Filter the data for lines with the word "padding", then copy every line so identified.

-- Opening Marker --

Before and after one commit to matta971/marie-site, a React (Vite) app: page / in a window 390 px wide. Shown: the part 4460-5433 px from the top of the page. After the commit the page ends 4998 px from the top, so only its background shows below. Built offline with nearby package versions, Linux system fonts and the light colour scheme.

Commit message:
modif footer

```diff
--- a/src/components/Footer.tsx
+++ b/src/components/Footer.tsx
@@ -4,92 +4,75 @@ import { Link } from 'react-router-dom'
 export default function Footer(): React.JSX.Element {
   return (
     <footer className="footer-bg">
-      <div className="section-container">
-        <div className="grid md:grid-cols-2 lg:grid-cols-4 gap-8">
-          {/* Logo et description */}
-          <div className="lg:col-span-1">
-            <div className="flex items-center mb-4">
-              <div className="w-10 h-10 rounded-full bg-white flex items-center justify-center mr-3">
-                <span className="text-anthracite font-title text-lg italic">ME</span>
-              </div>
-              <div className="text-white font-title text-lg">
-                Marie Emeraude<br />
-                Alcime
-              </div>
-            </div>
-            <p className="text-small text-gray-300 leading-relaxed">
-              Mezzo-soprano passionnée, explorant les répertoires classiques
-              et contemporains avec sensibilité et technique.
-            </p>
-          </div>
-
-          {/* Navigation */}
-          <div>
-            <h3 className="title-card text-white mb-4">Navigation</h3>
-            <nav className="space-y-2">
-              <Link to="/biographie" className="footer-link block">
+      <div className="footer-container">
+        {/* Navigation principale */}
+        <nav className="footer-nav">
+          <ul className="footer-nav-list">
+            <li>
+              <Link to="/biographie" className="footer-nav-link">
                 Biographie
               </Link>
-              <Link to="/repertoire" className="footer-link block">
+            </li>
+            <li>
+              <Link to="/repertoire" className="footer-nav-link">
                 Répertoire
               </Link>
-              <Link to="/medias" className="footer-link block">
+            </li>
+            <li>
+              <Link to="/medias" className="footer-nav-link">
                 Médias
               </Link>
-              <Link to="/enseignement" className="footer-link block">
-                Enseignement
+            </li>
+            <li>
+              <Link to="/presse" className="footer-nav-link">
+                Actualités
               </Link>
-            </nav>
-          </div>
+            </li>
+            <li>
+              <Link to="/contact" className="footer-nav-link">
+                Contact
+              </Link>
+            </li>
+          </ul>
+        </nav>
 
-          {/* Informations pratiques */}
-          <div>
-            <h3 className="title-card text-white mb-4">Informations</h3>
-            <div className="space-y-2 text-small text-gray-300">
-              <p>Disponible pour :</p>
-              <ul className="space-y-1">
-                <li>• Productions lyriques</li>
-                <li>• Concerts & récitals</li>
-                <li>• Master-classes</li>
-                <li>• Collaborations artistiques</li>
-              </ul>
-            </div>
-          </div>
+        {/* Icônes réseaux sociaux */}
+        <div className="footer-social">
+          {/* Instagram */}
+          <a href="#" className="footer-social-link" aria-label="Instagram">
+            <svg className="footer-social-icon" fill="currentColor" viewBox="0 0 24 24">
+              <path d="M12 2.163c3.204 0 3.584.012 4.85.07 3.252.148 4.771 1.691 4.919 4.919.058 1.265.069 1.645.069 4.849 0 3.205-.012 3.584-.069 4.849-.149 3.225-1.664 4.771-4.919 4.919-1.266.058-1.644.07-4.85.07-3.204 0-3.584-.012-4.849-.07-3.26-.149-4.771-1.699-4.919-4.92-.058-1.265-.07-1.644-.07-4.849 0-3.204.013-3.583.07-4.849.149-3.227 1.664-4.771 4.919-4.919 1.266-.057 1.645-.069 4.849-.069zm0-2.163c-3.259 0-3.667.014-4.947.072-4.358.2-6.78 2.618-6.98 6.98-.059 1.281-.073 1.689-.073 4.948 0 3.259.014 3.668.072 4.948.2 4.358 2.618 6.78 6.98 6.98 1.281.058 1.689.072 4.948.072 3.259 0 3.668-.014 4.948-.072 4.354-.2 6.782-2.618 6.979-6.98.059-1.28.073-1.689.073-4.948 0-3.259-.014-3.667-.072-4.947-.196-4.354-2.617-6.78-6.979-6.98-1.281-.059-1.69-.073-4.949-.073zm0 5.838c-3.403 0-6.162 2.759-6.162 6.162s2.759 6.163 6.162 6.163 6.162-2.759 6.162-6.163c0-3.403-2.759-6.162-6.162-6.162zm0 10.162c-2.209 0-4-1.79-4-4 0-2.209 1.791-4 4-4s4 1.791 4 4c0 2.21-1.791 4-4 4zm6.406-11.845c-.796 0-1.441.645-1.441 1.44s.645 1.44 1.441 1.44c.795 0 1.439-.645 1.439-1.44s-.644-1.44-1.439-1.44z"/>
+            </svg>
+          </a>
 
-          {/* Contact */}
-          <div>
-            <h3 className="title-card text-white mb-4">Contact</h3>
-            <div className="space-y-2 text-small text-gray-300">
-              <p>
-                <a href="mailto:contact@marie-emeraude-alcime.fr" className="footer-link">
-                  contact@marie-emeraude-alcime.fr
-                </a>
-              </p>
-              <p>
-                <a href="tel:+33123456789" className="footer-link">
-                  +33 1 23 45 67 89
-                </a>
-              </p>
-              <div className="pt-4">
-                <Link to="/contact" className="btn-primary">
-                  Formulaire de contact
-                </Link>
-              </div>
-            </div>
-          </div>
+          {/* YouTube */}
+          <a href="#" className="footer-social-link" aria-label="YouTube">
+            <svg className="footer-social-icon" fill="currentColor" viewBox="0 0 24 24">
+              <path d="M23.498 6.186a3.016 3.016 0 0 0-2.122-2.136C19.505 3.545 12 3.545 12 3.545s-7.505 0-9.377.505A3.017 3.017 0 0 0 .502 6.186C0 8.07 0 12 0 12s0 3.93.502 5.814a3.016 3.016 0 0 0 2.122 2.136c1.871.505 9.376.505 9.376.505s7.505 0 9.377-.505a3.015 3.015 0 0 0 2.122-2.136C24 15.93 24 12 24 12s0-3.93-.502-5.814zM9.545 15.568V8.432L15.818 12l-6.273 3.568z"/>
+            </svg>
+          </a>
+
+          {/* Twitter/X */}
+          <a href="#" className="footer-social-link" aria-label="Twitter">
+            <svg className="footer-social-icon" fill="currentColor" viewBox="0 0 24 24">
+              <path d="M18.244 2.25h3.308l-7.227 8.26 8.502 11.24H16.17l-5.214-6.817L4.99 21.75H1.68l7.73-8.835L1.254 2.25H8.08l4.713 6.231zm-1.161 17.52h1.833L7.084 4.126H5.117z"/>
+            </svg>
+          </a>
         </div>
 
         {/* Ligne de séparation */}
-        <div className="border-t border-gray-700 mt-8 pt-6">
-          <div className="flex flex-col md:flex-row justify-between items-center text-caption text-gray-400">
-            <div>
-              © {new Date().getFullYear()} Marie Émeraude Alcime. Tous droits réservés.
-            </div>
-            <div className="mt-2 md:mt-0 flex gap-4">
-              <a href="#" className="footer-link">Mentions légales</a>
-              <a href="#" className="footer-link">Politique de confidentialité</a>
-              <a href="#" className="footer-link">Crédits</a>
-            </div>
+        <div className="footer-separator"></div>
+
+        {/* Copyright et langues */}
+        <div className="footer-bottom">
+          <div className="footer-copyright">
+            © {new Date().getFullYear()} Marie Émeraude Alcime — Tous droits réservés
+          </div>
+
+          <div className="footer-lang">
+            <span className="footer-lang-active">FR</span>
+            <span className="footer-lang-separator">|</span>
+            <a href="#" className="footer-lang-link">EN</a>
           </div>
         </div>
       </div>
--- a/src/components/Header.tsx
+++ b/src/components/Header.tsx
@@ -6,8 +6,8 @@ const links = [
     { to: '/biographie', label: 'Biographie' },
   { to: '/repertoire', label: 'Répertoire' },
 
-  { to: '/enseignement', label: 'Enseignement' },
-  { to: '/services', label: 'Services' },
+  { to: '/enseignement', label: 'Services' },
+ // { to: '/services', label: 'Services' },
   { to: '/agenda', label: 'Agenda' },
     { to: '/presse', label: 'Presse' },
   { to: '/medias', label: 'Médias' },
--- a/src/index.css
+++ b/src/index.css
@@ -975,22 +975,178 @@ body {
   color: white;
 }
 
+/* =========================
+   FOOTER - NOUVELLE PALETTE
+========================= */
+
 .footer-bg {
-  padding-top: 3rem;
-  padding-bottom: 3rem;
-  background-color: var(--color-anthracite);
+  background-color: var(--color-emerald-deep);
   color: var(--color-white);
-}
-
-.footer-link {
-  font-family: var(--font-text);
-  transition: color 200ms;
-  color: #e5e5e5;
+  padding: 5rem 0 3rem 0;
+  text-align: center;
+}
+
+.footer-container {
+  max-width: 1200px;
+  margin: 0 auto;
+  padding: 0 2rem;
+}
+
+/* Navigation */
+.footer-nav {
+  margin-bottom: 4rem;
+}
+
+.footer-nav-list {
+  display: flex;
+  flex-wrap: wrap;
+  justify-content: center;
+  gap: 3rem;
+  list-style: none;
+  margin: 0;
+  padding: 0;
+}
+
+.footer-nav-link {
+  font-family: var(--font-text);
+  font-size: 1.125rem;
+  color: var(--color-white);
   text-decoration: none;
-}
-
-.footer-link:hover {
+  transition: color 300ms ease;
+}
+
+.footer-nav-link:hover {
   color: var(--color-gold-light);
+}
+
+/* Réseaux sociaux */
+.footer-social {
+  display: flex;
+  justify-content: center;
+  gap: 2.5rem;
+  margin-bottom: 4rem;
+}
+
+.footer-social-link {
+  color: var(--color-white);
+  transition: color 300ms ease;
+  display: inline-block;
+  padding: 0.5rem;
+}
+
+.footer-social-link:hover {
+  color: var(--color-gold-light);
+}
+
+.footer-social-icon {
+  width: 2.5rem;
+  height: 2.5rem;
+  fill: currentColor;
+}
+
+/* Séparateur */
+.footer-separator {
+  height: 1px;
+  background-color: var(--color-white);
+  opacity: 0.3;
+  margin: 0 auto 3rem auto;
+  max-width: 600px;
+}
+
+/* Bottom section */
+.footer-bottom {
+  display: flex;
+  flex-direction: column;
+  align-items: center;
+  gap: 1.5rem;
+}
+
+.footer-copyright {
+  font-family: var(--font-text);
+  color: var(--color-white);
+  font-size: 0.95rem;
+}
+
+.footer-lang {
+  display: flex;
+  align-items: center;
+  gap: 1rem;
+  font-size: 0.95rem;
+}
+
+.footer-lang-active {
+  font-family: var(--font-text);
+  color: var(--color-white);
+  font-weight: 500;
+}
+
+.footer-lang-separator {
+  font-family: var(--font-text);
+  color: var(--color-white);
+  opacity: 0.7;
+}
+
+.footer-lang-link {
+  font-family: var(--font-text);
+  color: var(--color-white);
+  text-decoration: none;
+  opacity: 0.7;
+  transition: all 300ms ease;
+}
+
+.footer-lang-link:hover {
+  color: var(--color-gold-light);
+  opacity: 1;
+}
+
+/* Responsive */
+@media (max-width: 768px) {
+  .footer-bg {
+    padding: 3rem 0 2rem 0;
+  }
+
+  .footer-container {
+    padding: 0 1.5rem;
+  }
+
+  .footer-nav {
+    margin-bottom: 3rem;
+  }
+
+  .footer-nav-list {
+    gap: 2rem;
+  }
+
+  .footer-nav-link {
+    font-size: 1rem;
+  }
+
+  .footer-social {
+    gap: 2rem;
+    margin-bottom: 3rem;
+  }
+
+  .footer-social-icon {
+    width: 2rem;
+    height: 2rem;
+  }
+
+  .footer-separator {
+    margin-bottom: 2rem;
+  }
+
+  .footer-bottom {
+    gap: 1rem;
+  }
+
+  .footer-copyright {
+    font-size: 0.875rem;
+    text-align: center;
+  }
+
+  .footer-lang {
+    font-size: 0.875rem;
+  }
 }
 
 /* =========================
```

-- Closing Marker --

### Task result
-  padding-top: 3rem;
-  padding-bottom: 3rem;
+  padding: 5rem 0 3rem 0;
+  padding: 0 2rem;
+  padding: 0;
+  padding: 0.5rem;
+    padding: 3rem 0 2rem 0;
+    padding: 0 1.5rem;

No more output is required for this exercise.